(Records begins)

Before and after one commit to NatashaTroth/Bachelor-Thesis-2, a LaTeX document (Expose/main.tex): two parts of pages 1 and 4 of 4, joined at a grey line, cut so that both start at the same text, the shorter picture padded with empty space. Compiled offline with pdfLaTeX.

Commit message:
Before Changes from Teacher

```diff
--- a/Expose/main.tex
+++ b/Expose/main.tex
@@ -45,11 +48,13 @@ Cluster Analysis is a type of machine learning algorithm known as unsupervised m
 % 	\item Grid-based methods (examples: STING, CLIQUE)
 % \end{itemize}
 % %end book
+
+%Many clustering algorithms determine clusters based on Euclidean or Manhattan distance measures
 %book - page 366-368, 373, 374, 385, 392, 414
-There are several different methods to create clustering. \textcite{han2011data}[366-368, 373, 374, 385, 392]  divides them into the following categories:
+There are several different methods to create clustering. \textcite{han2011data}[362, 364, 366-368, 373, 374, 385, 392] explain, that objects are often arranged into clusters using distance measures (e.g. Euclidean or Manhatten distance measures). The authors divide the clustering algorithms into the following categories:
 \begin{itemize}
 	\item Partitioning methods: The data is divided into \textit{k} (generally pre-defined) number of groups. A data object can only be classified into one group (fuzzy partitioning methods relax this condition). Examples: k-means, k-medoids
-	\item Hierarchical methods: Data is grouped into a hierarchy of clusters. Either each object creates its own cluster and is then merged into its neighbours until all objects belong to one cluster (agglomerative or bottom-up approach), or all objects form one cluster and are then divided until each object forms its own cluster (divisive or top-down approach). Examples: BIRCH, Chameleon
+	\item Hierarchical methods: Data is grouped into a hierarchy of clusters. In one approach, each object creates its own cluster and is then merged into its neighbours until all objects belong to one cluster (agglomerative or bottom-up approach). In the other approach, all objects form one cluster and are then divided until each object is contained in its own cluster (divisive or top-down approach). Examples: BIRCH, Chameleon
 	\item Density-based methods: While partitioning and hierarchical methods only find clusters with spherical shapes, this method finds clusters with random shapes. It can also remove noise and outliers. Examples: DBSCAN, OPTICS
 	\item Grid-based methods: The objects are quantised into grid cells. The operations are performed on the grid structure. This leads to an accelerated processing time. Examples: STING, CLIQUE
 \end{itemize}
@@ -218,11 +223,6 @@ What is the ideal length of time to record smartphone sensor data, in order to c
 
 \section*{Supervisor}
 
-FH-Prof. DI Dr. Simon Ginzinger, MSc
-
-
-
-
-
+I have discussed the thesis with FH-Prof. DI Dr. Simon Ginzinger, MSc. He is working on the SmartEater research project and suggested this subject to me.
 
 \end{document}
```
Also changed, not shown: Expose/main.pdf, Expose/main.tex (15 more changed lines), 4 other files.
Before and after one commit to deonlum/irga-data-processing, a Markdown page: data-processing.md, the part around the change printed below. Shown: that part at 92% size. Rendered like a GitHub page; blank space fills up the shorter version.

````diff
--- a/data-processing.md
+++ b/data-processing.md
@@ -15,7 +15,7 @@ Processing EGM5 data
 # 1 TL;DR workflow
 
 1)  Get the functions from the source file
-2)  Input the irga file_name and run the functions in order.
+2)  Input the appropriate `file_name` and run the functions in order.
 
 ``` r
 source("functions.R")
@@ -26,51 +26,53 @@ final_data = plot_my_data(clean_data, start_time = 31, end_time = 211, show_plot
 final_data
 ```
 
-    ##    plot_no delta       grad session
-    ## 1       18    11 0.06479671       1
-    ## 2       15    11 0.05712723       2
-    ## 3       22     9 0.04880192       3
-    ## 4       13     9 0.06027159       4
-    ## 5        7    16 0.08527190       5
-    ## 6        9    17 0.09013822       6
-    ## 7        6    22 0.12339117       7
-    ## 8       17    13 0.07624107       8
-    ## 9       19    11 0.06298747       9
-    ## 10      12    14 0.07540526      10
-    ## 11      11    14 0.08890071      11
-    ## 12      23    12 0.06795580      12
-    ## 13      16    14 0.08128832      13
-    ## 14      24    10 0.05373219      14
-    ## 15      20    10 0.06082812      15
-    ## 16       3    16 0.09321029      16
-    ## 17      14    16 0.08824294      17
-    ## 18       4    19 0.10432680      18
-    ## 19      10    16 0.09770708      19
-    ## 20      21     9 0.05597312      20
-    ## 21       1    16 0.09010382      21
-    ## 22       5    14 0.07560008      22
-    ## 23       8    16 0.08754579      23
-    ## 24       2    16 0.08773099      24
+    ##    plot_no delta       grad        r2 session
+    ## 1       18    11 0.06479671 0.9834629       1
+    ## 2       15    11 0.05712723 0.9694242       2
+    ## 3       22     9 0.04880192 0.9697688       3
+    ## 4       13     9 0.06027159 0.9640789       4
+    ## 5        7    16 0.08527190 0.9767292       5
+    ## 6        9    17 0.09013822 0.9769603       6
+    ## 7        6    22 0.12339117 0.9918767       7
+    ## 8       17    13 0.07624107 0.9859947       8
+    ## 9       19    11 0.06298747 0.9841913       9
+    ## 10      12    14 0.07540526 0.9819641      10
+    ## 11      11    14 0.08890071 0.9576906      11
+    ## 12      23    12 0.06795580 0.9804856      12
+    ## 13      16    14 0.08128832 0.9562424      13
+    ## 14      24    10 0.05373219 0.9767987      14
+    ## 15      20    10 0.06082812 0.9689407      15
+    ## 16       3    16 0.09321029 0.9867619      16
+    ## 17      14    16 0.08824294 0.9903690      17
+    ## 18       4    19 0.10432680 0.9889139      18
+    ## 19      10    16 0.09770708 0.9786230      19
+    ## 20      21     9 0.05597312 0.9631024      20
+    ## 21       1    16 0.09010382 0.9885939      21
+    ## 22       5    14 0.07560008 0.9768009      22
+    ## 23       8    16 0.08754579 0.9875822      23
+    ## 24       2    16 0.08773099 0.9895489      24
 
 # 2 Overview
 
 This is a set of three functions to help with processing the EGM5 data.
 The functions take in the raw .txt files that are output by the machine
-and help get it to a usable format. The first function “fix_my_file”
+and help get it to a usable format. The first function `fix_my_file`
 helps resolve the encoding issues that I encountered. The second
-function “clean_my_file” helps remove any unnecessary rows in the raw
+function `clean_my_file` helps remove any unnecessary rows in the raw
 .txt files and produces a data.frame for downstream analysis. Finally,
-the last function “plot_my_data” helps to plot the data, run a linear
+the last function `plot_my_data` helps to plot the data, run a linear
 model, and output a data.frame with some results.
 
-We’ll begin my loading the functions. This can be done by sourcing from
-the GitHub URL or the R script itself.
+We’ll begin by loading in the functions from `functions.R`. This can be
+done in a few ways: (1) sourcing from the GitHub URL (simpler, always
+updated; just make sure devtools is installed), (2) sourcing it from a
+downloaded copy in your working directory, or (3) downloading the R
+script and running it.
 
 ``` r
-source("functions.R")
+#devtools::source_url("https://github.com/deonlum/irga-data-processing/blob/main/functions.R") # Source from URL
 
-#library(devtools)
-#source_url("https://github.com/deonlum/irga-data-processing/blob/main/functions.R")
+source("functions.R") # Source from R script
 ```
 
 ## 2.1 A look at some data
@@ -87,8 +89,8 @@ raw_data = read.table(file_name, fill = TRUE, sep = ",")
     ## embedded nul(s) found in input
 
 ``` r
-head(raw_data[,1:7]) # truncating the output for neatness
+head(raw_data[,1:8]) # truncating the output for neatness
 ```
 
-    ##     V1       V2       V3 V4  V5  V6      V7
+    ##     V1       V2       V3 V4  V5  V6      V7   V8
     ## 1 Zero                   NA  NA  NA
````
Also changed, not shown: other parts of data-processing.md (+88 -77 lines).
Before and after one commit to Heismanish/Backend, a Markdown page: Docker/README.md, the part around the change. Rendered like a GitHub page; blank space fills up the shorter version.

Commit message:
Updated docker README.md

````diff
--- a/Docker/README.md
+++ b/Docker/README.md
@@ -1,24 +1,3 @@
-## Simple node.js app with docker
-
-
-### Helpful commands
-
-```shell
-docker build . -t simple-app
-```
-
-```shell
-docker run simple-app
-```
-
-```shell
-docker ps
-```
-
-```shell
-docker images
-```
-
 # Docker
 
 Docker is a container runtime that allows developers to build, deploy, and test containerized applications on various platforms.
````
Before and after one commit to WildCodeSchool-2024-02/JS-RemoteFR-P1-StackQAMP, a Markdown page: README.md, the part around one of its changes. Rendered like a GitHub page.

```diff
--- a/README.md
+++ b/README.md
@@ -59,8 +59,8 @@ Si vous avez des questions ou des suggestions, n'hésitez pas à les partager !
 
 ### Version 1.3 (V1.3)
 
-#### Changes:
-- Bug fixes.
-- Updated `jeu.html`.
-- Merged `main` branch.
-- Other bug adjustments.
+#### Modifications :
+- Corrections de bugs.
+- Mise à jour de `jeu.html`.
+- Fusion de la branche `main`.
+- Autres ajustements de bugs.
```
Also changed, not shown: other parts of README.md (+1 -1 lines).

(Records ends)

**What you will do**: All lines above containing the string "script": copy each one.

**Answer box**:
-the GitHub URL or the R script itself.
+script and running it.
+source("functions.R") # Source from R script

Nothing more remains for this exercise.